Further from The Tennessean:
Red White and Food kicked off an effort to collect hundreds of thousands of signatures in the 156 communities where wine could be sold in grocery stores, if voters approve. The campaign comes after the General Assembly approved a wine-in-grocery-stores measure after years of legislative battles that pitted supermarkets against the state’s politically powerful liquor stores and wholesalers.
“The bill’s passage was just the beginning of the process,” said Melissa Eads, a spokeswoman for Kroger. “The campaign is far from over.”
The law signed by Gov. Bill Haslam in March requires voters to hold a local referendum before food retailers can begin stocking wine on their shelves. To get on the ballot, supporters must collect signatures from at least 10 percent of the voters in each community if they want wine sold in their local grocery store.
In Metro Nashville, that would require more than 15,000 signatures on a petition.

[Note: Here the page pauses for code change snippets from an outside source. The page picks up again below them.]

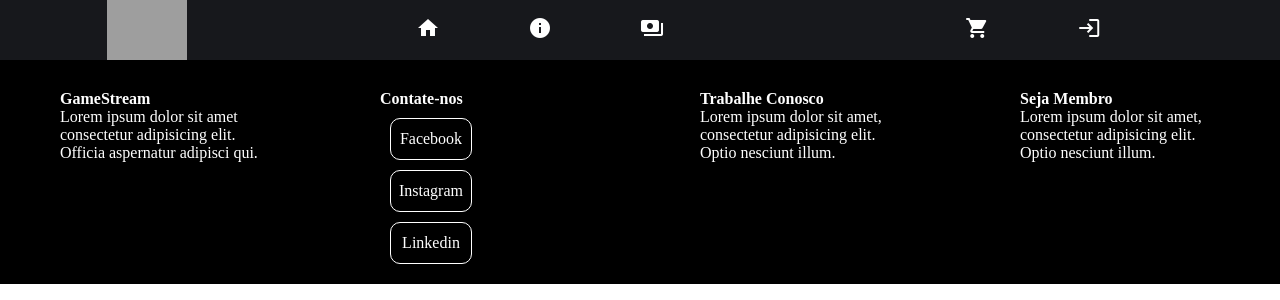
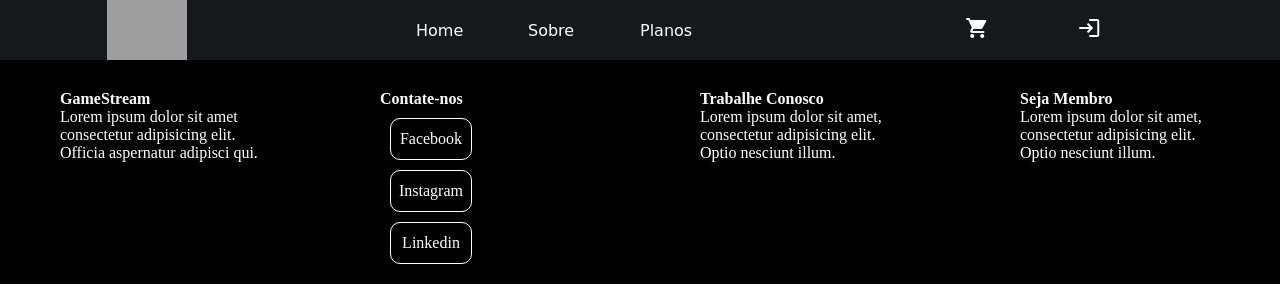
Before and after one commit to rjrrogerio/clube-de-assinatura-gamestream, a Django app: page /sobre in a window 1280 px wide. Shown: the top 300 px of the page. Run offline with Django 4.2, Linux system fonts and the light colour scheme; some web fonts are replaced; grey boxes are pictures that could not be loaded.

Commit message:
update menu style

```diff
--- a/gamestream/templates/partials/base.html
+++ b/gamestream/templates/partials/base.html
@@ -21,9 +21,9 @@
   <div class="container-menu">
     <img src="/static/assets/image/logo.svg" alt="logo da GameStream">
     <nav class="menu-navbar">
-         <a href="{%  url 'index' %}"><i class="material-icons">home</i></a>
-         <a href="{% url 'about' %}"><i class="material-icons">info</i></a>
-         <a href="{% url 'subscription' %}"><i class="material-icons">payments</i></a>
+         <a href="{%  url 'index' %}">Home</a>
+         <a href="{% url 'about' %}">Sobre</a>
+         <a href="{% url 'subscription' %}">Planos</a>
     </nav>
     <nav class="menu-navbar">
       <a href="{% url 'cart' %}"><i class="material-icons">shopping_cart</i></a>
```
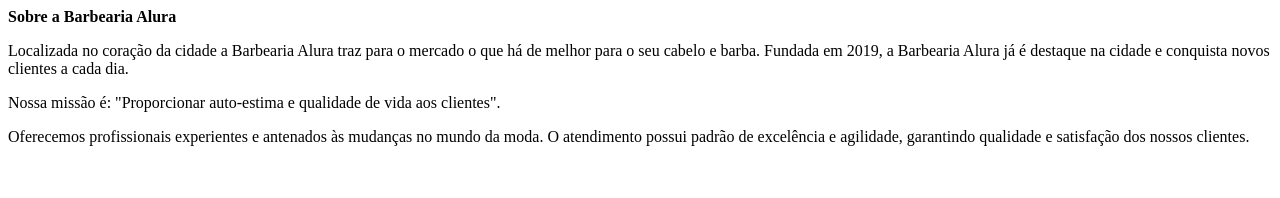
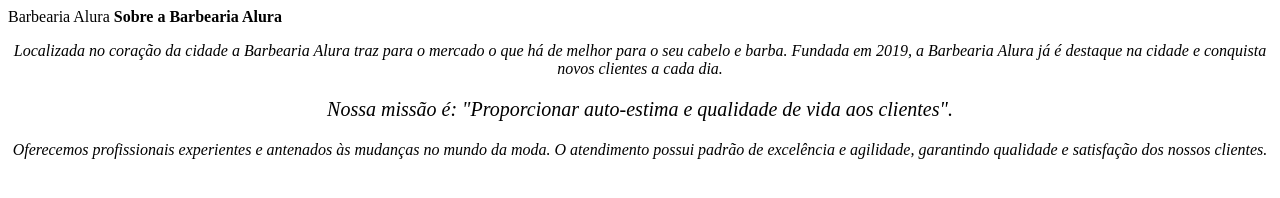
Before and after one commit to M-a-r-1-a/RepositorioPensamento, a plain HTML site: page index.html in a window 1280 px wide. Drawn offline with Linux system fonts and the light colour scheme.

Commit message:
Add files via upload

```diff
--- a/index.html
+++ b/index.html
@@ -1,11 +1,17 @@
 <!DOCTYPE html>
-<html>
+<html lang= "pt-br">
+    <head>
     <meta charset="UTF-8">
+    <litle>Barbearia Alura</litle>
     <hi><strong>Sobre a Barbearia Alura</strong></hi>
+    </head>
 
-    <p>Localizada no coração da cidade a Barbearia Alura traz para o mercado o que há de melhor para o seu cabelo e barba. Fundada em 2019, a Barbearia Alura já é destaque na cidade e conquista novos clientes a cada dia.</p>
+    <body>
 
-    <p>Nossa missão é: "Proporcionar auto-estima e qualidade de vida aos clientes".</p>
+        <p style="text-align: center;"><em>Localizada no coração da cidade a Barbearia Alura traz para o mercado o que há de melhor para o seu cabelo e barba. Fundada em 2019, a Barbearia Alura já é destaque na cidade e conquista novos clientes a cada dia.</p>
 
-    <p>Oferecemos profissionais experientes e antenados às mudanças no mundo da moda. O atendimento possui padrão de excelência e agilidade, garantindo qualidade e satisfação dos nossos clientes.</p>
+    <p style="font-size: 20px; text-align: center;"><em></em>Nossa missão é: "Proporcionar auto-estima e qualidade de vida aos clientes".</p>
+
+    <p style="text-align: center;"><em>Oferecemos profissionais experientes e antenados às mudanças no mundo da moda. O atendimento possui padrão de excelência e agilidade, garantindo qualidade e satisfação dos nossos clientes.</em></p>
+    </body>
 </html>
```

Red White and Food and its allies have until Aug. 21 to put together their petitions to appear on the November ballot. If voters then approve, grocery stores can begin selling wine on July 1, 2016.
“We really have a very significant challenge before us,” said House Speaker Beth Harwell, who pushed the wine bill through the legislature.
Red White and Food hopes to reach its goal asking shoppers to sign at their local supermarket. Kroger, H.G. Hill, Cash Saver, Food Lion and Publix plan to take part in the drive.
There are multiple accounts of local petition drives in Tennessee media today. A couple of other samples:
In Shelby County, supporters must petition for separate referendums in each of the seven cities and the unincorporated part of the county too. So it’s not just about getting enough signatures in Memphis.
“You’ve got to get enough signatures in Collierville, Germantown, Bartlett, Arlington, etc. So it’s a little more complicated than it might be in other parts of the state,” Joe Bell from Kroger said. Also, petitions must be signed by the registered voter in that particular town.
For example, if you live in Memphis you cannot sign a petition in Bartlett. It will not count. In order to make it on the ballot, the number of signatures in each city has to equal at least ten percent of the votes casts in the last election for governor.
From the Tri-Cities:
Food City President and Chief Executive Officer Steve Smith said the petition drives will happen at more than 50 Food City locations in East Tennessee, but he also recognized competitors who want to sell wine at the retail level.
“I think it’s very important we recognize the Krogers, the WalMarts, the Food Lions, the Publix, the BiLos, the independents across the state of Tennessee. … While we compete in our day jobs for customers, in our secondary job we work well together to be able to say, ‘Let’s make this (wine sales) possible for our consumers.’… We’re all working through the summer to get these petitions filled out,” Smith said during the petition kickoff event held at the Eastman Road Food City location (in Kingsport).
Zach Abbott, assistant store manager for the Morrell Road Food City, greeted a steady flow of customers who signed the petition on Monday.
Abbott said his store has seen a healthy response of customers supporting the drive for wine in grocery stores.
“We started signing people up over Memorial Day weekend and had a really good turnout,” said Abbott.
“We’ve got close to 600 signatures so far.”